Please copy out each line of the entries in which "index" appears.
START Record excerpts
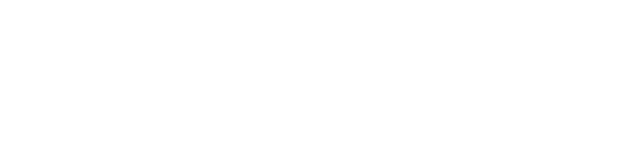
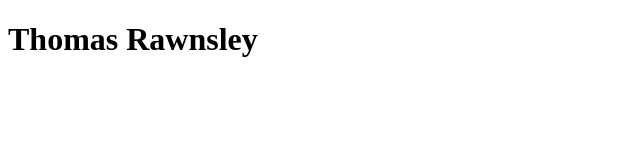
Before and after one commit to MuffinDev9/ThomasRawnsleyDev.github.io, a plain HTML site: page index.html in a window 1280 px wide. Shown: the whole page, without its empty margins (0-640 px from the left). Drawn offline with Linux system fonts and the light colour scheme.

Commit message:
I changed stuff

```diff
--- a/index.html
+++ b/index.html
@@ -4,9 +4,9 @@
     <meta charset="UTF-8">
     <meta http-equiv="X-UA-Compatible" content="IE=edge">
     <meta name="viewport" content="width=device-width, initial-scale=1.0">
-    <title>Document</title>
+    <title>Thomas Rawnsley</title>
 </head>
 <body>
-
+    <h1>Thomas Rawnsley</h1>
 </body>
 </html>
```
END Record excerpts
- _Response_:
Before and after one commit to MuffinDev9/ThomasRawnsleyDev.github.io, a plain HTML site: page index.html in a window 1280 px wide. Shown: the whole page, without its empty margins (0-640 px from the left). Drawn offline with Linux system fonts and the light colour scheme.
--- a/index.html
+++ b/index.html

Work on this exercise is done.